Exercise prompt: Only lines containing "alert" are wanted from the data below. Copy those lines.

# # #

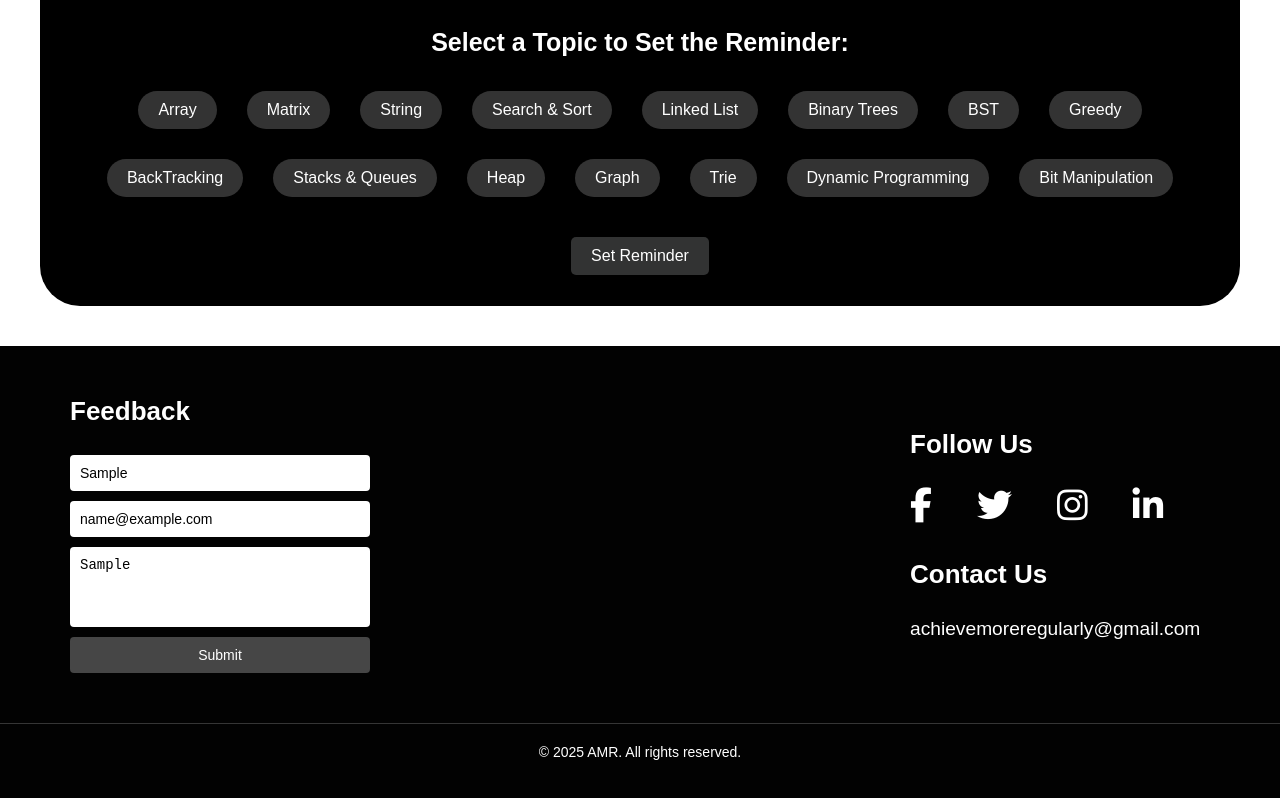
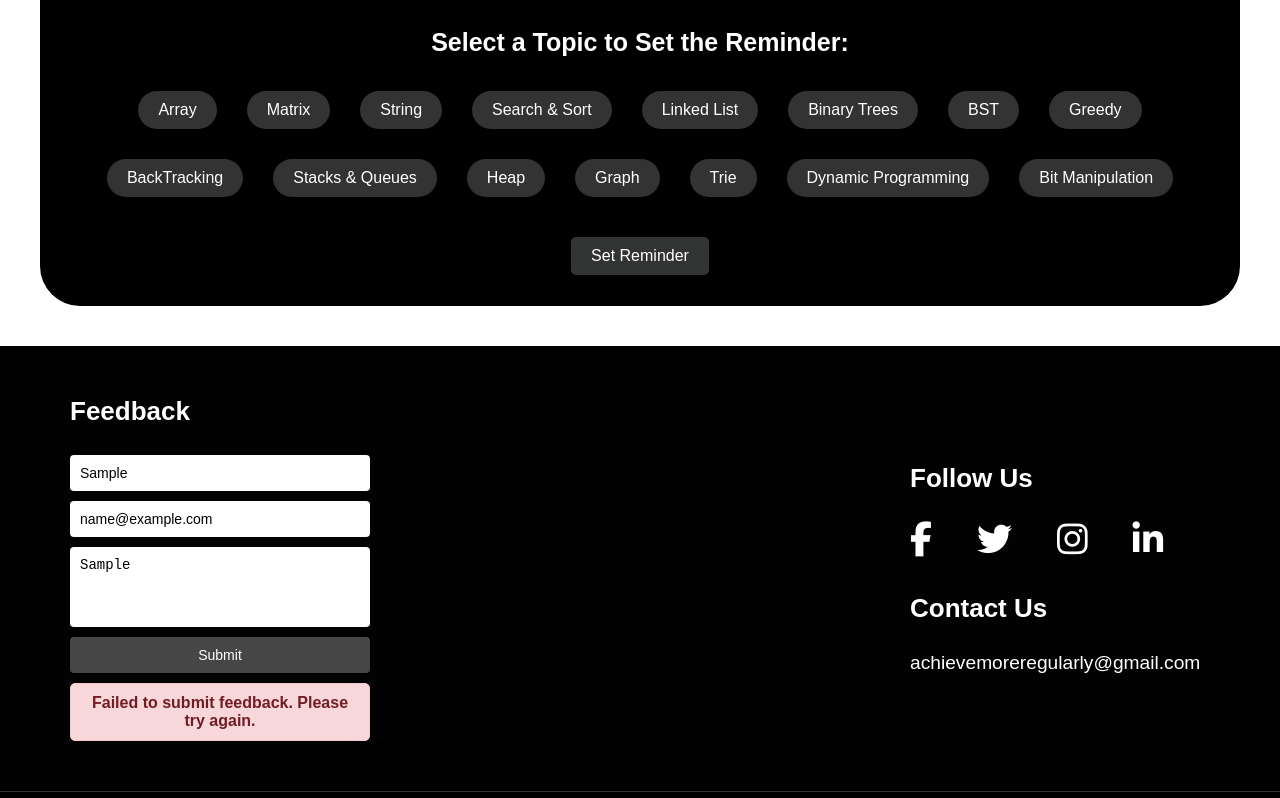
Before and after one commit to AdityaSrivastav5/DSA_Library, a React (Vite) app in the folder frontend/: page /reminder in a window 1280 px wide. Both pictures are taken after typing "Sample", "name@example.com", "Sample" into the empty fields and a click on the button "Submit". Shown: the part 670-1468 px from the top of the page. Built offline with nearby package versions, Linux system fonts and the light colour scheme; no server answers.

Commit message:
Final commit

```diff
--- a/frontend/src/components/Footer/Footer.css
+++ b/frontend/src/components/Footer/Footer.css
@@ -139,7 +139,25 @@
   font-size: larger;
 }
 
+.confirmation-box {
+  margin-top: 10px;
+  padding: 10px;
+  border-radius: 5px;
+  text-align: center;
+  font-weight: bold;
+}
 
+.confirmation-box.success {
+  background-color: #d4edda; /* Light green background */
+  color: #155724; /* Dark green text */
+  border: 1px solid #c3e6cb;
+}
+
+.confirmation-box.error {
+  background-color: #f8d7da; /* Light red background */
+  color: #721c24; /* Dark red text */
+  border: 1px solid #f5c6cb;
+}
 
 .footer-bottom {
   text-align: center;
--- a/frontend/src/components/Footer/Footer.jsx
+++ b/frontend/src/components/Footer/Footer.jsx
@@ -7,6 +7,9 @@ const Footer = () => {
     email: '',
     message: '',
   });
+
+  const [showConfirmation, setShowConfirmation] = useState(false);
+  const [isError, setIsError] = useState(false);
 
   const handleInputChange = (e) => {
     const { name, value } = e.target;
@@ -35,14 +38,21 @@ const Footer = () => {
       });
 
       if (response.ok) {
-        alert('Feedback submitted successfully!');
+        setIsError(false);
+        setShowConfirmation(true);
         setFormData({ name: '', email: '', message: '' }); // Reset form
+        setTimeout(() => setShowConfirmation(false), 3000);
+
       } else {
-        alert('Failed to submit feedback.');
+        setIsError(true);
+        setShowConfirmation(true); // Show error message
+        setTimeout(() => setShowConfirmation(false), 3000);
       }
     } catch (error) {
       console.error('Error submitting feedback:', error);
-      alert('An error occurred. Please try again.');
+      setIsError(true);
+      setShowConfirmation(true); // Show error message
+      setTimeout(() => setShowConfirmation(false), 3000);
     }
   };
 
@@ -77,6 +87,11 @@ const Footer = () => {
             ></textarea>
             <button type="submit">Submit</button>
           </form>
+          {showConfirmation && (
+            <div className={`confirmation-box ${isError ? 'error' : 'success'}`}>
+              {isError ? 'Failed to submit feedback. Please try again.' : 'Feedback submitted successfully!'}
+            </div>
+          )}
         </div>
 
         <div className="footer-right">
```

# # #

Written answer:
-        alert('Feedback submitted successfully!');
-        alert('Failed to submit feedback.');
-      alert('An error occurred. Please try again.');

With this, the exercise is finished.